Although the Browns improved this past year and had the fourth easiest strength of schedule coming into the 2020 season, the Browns were evidently one of the sole beneficiaries of the coronavirus. First and foremost, because the Browns had one of the least stringent coronavirus restrictions, the Browns had an edge over the many teams that could not host fans at all. In addition, perhaps the lack of home field advantage at other stadiums helped the Browns win. On the road, the Browns scored 10.6 more points than expected compared to 9.3 points more than expected at home. Thus, although the Browns played better than projected, they performed even better during away games where the traditional effects of home field advantage were nullified. 

Although we can see how home field advantage with fans can affect professional teams, fans and home field advantage also plays into high school sports. Trisha Razdan (‘21), a senior on the volleyball team, feels that home field advantage is something she looks forward to when competing.

“Home field advantage gets me hyped up for sure. I love our gym and it’s the gym we practice in so it’s easy to bring the hype from practice into games,” Razdan said.

Having fans in attendance can directly impact how well the athletes compete. Former Paly basketball player Ryan Purpur (‘20) believes that having fans in attendance contributes to the performance of players.

“Playing with no fans this year will be extremely tough for the players. I know that a lot of my energy during games came from the fans. The loud chants and cheers give you a boost of adrenaline like no other,” Purpur said. 

The lack of fans is seen to have an impact on many athletes, but some sports may be less affected by the change because of the already limited student attendance in the past. Senior pitcher for the Paly baseball team, Ryan Harvey (‘21), thinks that no fans in attendance will not affect the performance of the baseball team.

“Baseball doesn’t have student fans to start so the lower attendance will not really impact the atmosphere at baseball games,” Harvey said.

In many sports, both professional and at the high school level, home field advantage plays a significant role in a team’s success.

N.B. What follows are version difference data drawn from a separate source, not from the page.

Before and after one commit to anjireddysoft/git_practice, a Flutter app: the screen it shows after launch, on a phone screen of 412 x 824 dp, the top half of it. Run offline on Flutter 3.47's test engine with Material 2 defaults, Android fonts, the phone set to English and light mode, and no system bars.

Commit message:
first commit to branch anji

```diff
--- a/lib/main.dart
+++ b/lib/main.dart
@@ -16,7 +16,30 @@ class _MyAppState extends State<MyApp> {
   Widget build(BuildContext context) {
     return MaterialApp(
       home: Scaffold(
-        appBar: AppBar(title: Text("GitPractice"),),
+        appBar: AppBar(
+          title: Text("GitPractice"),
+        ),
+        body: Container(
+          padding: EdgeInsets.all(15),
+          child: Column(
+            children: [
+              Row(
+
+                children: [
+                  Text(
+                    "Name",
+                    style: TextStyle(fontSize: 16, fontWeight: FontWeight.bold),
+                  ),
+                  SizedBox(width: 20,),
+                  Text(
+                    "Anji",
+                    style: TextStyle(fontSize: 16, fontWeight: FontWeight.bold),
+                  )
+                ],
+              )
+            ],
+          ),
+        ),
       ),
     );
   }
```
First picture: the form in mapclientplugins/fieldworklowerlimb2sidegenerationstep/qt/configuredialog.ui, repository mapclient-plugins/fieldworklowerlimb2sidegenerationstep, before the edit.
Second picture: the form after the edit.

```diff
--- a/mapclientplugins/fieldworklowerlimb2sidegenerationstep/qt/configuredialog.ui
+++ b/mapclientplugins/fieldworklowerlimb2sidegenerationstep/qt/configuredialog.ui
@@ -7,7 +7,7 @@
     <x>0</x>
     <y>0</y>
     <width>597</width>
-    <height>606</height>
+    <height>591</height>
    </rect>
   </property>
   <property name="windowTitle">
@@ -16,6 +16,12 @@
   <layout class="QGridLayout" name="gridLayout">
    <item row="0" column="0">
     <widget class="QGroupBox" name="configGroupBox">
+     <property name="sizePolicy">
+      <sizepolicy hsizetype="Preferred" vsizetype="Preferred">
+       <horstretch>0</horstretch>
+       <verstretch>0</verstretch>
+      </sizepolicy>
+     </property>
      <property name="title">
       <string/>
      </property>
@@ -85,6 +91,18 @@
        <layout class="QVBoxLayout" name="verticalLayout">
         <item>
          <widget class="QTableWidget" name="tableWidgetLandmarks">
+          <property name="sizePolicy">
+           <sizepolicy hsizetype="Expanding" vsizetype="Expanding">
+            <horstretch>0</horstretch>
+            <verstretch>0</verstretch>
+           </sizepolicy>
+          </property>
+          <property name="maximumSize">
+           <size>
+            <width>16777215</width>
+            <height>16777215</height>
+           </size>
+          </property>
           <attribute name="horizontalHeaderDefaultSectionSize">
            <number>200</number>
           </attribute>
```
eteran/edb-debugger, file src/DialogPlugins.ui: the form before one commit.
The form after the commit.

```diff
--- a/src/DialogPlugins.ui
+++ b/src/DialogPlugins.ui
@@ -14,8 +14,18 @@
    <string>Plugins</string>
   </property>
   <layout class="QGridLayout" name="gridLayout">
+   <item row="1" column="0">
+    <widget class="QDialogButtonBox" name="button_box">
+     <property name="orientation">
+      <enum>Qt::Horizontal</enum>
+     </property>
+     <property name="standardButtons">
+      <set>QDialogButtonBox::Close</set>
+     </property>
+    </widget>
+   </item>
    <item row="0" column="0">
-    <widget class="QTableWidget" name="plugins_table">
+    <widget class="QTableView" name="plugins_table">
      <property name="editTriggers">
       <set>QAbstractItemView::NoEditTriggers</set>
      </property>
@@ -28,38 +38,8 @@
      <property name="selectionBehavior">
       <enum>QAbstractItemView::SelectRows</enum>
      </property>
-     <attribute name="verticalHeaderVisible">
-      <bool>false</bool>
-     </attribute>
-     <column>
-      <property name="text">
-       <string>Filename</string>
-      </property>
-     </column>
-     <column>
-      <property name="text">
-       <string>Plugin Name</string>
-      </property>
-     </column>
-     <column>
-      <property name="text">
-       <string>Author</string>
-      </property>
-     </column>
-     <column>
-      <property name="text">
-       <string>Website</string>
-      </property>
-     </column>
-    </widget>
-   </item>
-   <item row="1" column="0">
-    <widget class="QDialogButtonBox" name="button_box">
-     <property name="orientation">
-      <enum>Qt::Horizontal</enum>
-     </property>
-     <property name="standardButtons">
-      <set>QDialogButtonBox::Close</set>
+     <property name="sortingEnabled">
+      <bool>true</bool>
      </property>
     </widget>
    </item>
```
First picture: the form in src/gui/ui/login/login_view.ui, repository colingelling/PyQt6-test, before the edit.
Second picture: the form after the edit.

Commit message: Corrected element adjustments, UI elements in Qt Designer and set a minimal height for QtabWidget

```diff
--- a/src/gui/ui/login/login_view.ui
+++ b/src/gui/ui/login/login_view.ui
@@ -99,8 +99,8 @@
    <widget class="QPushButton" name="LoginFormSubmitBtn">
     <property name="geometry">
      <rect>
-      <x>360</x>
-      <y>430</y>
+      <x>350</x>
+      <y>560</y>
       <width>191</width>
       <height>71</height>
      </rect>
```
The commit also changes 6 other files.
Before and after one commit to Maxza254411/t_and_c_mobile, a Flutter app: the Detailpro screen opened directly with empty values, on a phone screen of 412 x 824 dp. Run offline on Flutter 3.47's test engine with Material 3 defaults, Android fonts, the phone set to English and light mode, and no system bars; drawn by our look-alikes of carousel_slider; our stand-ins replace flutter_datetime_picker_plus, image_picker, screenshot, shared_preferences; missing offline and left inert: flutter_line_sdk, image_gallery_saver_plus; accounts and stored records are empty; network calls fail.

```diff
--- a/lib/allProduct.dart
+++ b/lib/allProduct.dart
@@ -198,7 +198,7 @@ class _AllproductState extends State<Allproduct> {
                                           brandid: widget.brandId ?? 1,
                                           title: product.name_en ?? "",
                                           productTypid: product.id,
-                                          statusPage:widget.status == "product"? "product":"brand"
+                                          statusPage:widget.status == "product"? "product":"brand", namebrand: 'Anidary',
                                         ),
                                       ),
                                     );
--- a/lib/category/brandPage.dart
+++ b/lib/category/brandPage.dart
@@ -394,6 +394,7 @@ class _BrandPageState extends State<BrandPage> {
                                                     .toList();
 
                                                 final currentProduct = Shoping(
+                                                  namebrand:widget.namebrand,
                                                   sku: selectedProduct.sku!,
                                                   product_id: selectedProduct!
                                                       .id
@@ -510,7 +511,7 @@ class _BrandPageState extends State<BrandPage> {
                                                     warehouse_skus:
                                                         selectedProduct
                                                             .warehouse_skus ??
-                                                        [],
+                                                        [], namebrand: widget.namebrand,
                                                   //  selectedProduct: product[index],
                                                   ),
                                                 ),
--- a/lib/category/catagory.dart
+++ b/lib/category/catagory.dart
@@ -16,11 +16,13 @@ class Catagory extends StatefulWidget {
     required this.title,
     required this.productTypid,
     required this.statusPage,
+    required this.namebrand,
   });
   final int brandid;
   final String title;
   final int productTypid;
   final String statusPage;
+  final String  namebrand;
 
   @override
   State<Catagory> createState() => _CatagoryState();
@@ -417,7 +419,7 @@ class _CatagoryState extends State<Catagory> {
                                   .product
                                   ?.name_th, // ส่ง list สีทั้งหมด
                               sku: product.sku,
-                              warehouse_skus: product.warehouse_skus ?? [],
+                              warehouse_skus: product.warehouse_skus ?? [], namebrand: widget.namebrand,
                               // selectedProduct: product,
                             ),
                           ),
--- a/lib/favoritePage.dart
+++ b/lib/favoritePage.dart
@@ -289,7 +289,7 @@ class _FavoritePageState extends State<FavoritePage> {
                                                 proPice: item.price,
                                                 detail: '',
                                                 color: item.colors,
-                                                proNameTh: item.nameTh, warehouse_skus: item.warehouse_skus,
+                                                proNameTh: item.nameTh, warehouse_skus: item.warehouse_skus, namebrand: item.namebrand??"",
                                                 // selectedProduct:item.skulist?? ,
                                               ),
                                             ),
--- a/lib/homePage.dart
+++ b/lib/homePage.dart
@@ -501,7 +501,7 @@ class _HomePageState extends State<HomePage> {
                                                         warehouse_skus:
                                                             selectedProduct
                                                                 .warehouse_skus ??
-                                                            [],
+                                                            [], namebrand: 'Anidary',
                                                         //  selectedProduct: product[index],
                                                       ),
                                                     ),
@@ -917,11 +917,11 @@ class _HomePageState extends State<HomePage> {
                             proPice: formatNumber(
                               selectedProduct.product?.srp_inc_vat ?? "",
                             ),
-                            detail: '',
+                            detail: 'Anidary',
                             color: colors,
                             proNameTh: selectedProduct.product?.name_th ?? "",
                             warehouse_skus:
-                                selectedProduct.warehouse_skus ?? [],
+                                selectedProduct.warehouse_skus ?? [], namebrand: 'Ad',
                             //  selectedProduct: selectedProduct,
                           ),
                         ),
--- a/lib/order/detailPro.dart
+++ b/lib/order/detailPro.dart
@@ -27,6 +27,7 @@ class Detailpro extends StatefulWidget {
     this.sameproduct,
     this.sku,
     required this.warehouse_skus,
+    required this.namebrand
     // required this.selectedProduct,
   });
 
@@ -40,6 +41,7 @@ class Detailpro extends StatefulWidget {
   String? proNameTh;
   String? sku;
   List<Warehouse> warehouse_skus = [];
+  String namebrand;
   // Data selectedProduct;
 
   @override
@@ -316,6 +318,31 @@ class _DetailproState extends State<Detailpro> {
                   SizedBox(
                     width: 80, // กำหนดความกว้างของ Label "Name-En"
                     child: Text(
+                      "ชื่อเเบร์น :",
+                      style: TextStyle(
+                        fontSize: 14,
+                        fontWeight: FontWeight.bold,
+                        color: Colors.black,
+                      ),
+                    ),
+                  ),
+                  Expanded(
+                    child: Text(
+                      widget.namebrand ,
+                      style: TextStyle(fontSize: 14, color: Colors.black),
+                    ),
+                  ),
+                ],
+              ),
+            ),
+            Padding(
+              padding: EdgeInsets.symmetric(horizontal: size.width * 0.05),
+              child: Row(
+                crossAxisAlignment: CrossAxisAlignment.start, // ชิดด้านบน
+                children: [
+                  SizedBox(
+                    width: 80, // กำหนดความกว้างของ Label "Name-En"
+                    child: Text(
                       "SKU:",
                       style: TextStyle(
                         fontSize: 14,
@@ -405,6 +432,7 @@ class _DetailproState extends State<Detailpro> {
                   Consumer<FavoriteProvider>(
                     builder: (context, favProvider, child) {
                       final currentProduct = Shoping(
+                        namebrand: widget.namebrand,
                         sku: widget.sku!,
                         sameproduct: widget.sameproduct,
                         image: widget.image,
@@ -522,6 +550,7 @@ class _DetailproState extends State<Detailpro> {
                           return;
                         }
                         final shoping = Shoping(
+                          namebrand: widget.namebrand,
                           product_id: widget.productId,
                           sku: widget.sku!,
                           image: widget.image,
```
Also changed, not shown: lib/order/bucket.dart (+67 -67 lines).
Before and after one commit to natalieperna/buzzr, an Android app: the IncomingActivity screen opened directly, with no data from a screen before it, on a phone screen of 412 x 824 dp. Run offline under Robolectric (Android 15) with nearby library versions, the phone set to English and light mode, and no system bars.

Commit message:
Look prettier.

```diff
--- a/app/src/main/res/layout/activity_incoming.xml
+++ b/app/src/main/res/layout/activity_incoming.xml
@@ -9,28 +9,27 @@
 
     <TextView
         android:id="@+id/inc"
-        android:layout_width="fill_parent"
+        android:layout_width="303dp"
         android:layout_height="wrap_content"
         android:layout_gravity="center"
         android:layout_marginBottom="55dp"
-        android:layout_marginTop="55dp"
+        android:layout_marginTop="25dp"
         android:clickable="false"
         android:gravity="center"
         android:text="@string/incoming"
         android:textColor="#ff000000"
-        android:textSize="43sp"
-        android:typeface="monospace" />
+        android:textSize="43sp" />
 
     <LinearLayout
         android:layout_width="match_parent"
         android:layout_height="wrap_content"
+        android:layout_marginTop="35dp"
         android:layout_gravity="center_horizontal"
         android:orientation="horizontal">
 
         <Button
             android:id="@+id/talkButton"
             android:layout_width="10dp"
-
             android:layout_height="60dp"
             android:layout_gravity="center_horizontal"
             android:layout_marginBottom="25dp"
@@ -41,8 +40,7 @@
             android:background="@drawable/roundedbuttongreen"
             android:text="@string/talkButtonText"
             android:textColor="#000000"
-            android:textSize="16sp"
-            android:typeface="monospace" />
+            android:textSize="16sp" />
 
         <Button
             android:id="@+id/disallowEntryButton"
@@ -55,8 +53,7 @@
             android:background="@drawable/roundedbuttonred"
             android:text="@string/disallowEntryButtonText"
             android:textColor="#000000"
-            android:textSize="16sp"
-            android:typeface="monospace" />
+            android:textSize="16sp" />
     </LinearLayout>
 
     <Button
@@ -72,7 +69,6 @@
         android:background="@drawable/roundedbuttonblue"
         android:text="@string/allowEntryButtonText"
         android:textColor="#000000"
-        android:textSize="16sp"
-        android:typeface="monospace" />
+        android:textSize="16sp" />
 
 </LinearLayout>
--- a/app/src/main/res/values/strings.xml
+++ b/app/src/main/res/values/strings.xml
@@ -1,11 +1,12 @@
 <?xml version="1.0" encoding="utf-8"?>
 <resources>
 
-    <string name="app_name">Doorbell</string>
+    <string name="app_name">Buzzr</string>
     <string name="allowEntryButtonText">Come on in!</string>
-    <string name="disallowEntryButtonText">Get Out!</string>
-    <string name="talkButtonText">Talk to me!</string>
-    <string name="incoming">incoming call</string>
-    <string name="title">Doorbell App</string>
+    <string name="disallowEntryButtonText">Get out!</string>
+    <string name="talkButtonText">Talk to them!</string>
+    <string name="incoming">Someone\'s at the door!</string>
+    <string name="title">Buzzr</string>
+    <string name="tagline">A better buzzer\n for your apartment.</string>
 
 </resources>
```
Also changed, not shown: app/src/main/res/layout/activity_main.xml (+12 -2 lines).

Many teams, including the 49ers, have suffered from playing in empty stadiums. Others, like the Browns, have interestingly improved during COVID. Ultimately, the energy the fans bring can change the outcome of games and is one of the reasons athletes love playing their sports. Although many teams will see their home field advantage diminished due to the ongoing pandemic, hopefully the thrill of playing with fans will return soon.